=== Section Start ===

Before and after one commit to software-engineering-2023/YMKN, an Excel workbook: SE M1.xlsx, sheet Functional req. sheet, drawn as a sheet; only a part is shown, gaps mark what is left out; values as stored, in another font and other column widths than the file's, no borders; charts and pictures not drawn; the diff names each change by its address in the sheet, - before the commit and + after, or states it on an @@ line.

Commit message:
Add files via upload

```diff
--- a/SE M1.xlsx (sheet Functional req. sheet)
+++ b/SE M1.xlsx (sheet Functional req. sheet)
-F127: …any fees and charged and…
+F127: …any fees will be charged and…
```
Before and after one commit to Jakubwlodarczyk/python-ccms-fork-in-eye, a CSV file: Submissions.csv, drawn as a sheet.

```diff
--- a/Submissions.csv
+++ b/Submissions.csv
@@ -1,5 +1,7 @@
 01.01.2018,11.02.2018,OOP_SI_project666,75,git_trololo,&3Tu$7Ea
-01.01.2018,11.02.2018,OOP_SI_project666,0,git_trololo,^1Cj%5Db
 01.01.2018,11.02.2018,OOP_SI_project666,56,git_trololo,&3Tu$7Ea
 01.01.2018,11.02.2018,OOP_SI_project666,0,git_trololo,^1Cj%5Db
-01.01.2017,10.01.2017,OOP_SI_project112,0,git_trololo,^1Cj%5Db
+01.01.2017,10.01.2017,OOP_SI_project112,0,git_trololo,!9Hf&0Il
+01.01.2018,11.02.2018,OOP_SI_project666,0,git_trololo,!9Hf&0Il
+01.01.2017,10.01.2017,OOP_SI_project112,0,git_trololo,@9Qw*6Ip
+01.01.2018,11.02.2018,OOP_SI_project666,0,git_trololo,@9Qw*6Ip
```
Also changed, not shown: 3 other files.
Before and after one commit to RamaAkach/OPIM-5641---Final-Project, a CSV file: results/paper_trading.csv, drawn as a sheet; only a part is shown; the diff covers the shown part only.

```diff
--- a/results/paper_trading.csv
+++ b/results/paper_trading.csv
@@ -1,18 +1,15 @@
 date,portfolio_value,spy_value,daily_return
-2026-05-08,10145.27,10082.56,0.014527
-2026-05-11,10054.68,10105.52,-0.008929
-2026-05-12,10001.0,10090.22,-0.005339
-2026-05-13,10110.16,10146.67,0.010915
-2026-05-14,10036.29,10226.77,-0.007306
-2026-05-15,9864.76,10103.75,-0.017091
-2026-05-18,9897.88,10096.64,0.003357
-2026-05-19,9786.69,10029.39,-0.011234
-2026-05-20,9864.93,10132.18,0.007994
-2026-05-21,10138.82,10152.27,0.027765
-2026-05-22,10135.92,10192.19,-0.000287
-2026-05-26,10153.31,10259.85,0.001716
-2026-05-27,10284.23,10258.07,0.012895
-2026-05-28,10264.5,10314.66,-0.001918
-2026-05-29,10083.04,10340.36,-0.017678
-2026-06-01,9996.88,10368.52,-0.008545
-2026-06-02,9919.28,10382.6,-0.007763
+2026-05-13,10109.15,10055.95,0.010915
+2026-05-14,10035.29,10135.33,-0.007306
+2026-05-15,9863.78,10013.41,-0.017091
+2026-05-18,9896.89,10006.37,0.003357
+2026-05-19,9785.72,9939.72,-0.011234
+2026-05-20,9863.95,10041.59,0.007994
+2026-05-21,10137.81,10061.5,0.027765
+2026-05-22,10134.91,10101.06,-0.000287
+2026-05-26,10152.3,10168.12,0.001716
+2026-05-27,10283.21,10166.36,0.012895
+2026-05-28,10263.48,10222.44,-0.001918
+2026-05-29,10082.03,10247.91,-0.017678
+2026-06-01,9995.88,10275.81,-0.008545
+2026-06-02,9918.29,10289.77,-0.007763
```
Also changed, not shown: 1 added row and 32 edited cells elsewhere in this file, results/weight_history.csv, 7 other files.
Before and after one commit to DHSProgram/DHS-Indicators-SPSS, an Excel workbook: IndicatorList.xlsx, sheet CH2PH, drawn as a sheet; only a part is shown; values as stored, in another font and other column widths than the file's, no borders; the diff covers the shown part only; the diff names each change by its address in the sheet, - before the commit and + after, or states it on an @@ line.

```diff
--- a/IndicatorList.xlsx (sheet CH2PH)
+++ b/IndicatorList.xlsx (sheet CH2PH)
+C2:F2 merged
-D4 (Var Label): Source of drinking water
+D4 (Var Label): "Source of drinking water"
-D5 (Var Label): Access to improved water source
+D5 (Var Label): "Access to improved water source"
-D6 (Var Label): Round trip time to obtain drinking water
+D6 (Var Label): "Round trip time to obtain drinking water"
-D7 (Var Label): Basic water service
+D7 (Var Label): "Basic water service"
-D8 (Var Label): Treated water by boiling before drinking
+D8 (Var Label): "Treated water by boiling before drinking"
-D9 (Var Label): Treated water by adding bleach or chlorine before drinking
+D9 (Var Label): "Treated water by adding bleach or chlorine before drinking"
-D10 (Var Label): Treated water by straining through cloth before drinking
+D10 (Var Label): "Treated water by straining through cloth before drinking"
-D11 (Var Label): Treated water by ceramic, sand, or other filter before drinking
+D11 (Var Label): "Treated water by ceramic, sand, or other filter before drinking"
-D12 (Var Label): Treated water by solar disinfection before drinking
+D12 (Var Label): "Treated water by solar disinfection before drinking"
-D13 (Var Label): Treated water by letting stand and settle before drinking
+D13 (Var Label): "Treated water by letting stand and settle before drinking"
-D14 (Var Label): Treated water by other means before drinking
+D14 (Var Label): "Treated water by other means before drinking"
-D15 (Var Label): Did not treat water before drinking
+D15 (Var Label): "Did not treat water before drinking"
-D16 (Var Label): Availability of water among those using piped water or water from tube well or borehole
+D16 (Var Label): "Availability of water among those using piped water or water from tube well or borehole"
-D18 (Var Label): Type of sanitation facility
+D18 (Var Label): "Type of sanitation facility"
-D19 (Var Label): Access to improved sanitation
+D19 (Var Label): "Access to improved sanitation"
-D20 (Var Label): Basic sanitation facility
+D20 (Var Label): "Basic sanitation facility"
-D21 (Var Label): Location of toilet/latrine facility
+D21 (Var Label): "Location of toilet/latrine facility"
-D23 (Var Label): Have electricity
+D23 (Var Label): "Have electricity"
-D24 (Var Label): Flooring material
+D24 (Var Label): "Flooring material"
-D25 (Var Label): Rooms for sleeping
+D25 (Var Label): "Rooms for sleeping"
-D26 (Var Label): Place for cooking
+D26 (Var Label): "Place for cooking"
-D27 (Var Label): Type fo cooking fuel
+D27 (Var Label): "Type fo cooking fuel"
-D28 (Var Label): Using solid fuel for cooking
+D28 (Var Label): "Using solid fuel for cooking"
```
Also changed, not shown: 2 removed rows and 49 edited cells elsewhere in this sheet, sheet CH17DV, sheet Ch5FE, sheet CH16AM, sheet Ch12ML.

=== Section End ===

#### Problem details:
Exactly as they appear above, set down all of the records once more.

#### Written reply:
Before and after one commit to software-engineering-2023/YMKN, an Excel workbook: SE M1.xlsx, sheet Functional req. sheet, drawn as a sheet; only a part is shown, gaps mark what is left out; values as stored, in another font and other column widths than the file's, no borders; charts and pictures not drawn; the diff names each change by its address in the sheet, - before the commit and + after, or states it on an @@ line.

Commit message:
Add files via upload

```diff
--- a/SE M1.xlsx (sheet Functional req. sheet)
+++ b/SE M1.xlsx (sheet Functional req. sheet)
-F127: …any fees and charged and…
+F127: …any fees will be charged and…
```
Before and after one commit to Jakubwlodarczyk/python-ccms-fork-in-eye, a CSV file: Submissions.csv, drawn as a sheet.

```diff
--- a/Submissions.csv
+++ b/Submissions.csv
@@ -1,5 +1,7 @@
 01.01.2018,11.02.2018,OOP_SI_project666,75,git_trololo,&3Tu$7Ea
-01.01.2018,11.02.2018,OOP_SI_project666,0,git_trololo,^1Cj%5Db
 01.01.2018,11.02.2018,OOP_SI_project666,56,git_trololo,&3Tu$7Ea
 01.01.2018,11.02.2018,OOP_SI_project666,0,git_trololo,^1Cj%5Db
-01.01.2017,10.01.2017,OOP_SI_project112,0,git_trololo,^1Cj%5Db
+01.01.2017,10.01.2017,OOP_SI_project112,0,git_trololo,!9Hf&0Il
+01.01.2018,11.02.2018,OOP_SI_project666,0,git_trololo,!9Hf&0Il
+01.01.2017,10.01.2017,OOP_SI_project112,0,git_trololo,@9Qw*6Ip
+01.01.2018,11.02.2018,OOP_SI_project666,0,git_trololo,@9Qw*6Ip
```
Also changed, not shown: 3 other files.
Before and after one commit to RamaAkach/OPIM-5641---Final-Project, a CSV file: results/paper_trading.csv, drawn as a sheet; only a part is shown; the diff covers the shown part only.

```diff
--- a/results/paper_trading.csv
+++ b/results/paper_trading.csv
@@ -1,18 +1,15 @@
 date,portfolio_value,spy_value,daily_return
-2026-05-08,10145.27,10082.56,0.014527
-2026-05-11,10054.68,10105.52,-0.008929
-2026-05-12,10001.0,10090.22,-0.005339
-2026-05-13,10110.16,10146.67,0.010915
-2026-05-14,10036.29,10226.77,-0.007306
-2026-05-15,9864.76,10103.75,-0.017091
-2026-05-18,9897.88,10096.64,0.003357
-2026-05-19,9786.69,10029.39,-0.011234
-2026-05-20,9864.93,10132.18,0.007994
-2026-05-21,10138.82,10152.27,0.027765
-2026-05-22,10135.92,10192.19,-0.000287
-2026-05-26,10153.31,10259.85,0.001716
-2026-05-27,10284.23,10258.07,0.012895
-2026-05-28,10264.5,10314.66,-0.001918
-2026-05-29,10083.04,10340.36,-0.017678
-2026-06-01,9996.88,10368.52,-0.008545
-2026-06-02,9919.28,10382.6,-0.007763
+2026-05-13,10109.15,10055.95,0.010915
+2026-05-14,10035.29,10135.33,-0.007306
+2026-05-15,9863.78,10013.41,-0.017091
+2026-05-18,9896.89,10006.37,0.003357
+2026-05-19,9785.72,9939.72,-0.011234
+2026-05-20,9863.95,10041.59,0.007994
+2026-05-21,10137.81,10061.5,0.027765
+2026-05-22,10134.91,10101.06,-0.000287
+2026-05-26,10152.3,10168.12,0.001716
+2026-05-27,10283.21,10166.36,0.012895
+2026-05-28,10263.48,10222.44,-0.001918
+2026-05-29,10082.03,10247.91,-0.017678
+2026-06-01,9995.88,10275.81,-0.008545
+2026-06-02,9918.29,10289.77,-0.007763
```
Also changed, not shown: 1 added row and 32 edited cells elsewhere in this file, results/weight_history.csv, 7 other files.
Before and after one commit to DHSProgram/DHS-Indicators-SPSS, an Excel workbook: IndicatorList.xlsx, sheet CH2PH, drawn as a sheet; only a part is shown; values as stored, in another font and other column widths than the file's, no borders; the diff covers the shown part only; the diff names each change by its address in the sheet, - before the commit and + after, or states it on an @@ line.

```diff
--- a/IndicatorList.xlsx (sheet CH2PH)
+++ b/IndicatorList.xlsx (sheet CH2PH)
+C2:F2 merged
-D4 (Var Label): Source of drinking water
+D4 (Var Label): "Source of drinking water"
-D5 (Var Label): Access to improved water source
+D5 (Var Label): "Access to improved water source"
-D6 (Var Label): Round trip time to obtain drinking water
+D6 (Var Label): "Round trip time to obtain drinking water"
-D7 (Var Label): Basic water service
+D7 (Var Label): "Basic water service"
-D8 (Var Label): Treated water by boiling before drinking
+D8 (Var Label): "Treated water by boiling before drinking"
-D9 (Var Label): Treated water by adding bleach or chlorine before drinking
+D9 (Var Label): "Treated water by adding bleach or chlorine before drinking"
-D10 (Var Label): Treated water by straining through cloth before drinking
+D10 (Var Label): "Treated water by straining through cloth before drinking"
-D11 (Var Label): Treated water by ceramic, sand, or other filter before drinking
+D11 (Var Label): "Treated water by ceramic, sand, or other filter before drinking"
-D12 (Var Label): Treated water by solar disinfection before drinking
+D12 (Var Label): "Treated water by solar disinfection before drinking"
-D13 (Var Label): Treated water by letting stand and settle before drinking
+D13 (Var Label): "Treated water by letting stand and settle before drinking"
-D14 (Var Label): Treated water by other means before drinking
+D14 (Var Label): "Treated water by other means before drinking"
-D15 (Var Label): Did not treat water before drinking
+D15 (Var Label): "Did not treat water before drinking"
-D16 (Var Label): Availability of water among those using piped water or water from tube well or borehole
+D16 (Var Label): "Availability of water among those using piped water or water from tube well or borehole"
-D18 (Var Label): Type of sanitation facility
+D18 (Var Label): "Type of sanitation facility"
-D19 (Var Label): Access to improved sanitation
+D19 (Var Label): "Access to improved sanitation"
-D20 (Var Label): Basic sanitation facility
+D20 (Var Label): "Basic sanitation facility"
-D21 (Var Label): Location of toilet/latrine facility
+D21 (Var Label): "Location of toilet/latrine facility"
-D23 (Var Label): Have electricity
+D23 (Var Label): "Have electricity"
-D24 (Var Label): Flooring material
+D24 (Var Label): "Flooring material"
-D25 (Var Label): Rooms for sleeping
+D25 (Var Label): "Rooms for sleeping"
-D26 (Var Label): Place for cooking
+D26 (Var Label): "Place for cooking"
-D27 (Var Label): Type fo cooking fuel
+D27 (Var Label): "Type fo cooking fuel"
-D28 (Var Label): Using solid fuel for cooking
+D28 (Var Label): "Using solid fuel for cooking"
```
Also changed, not shown: 2 removed rows and 49 edited cells elsewhere in this sheet, sheet CH17DV, sheet Ch5FE, sheet CH16AM, sheet Ch12ML.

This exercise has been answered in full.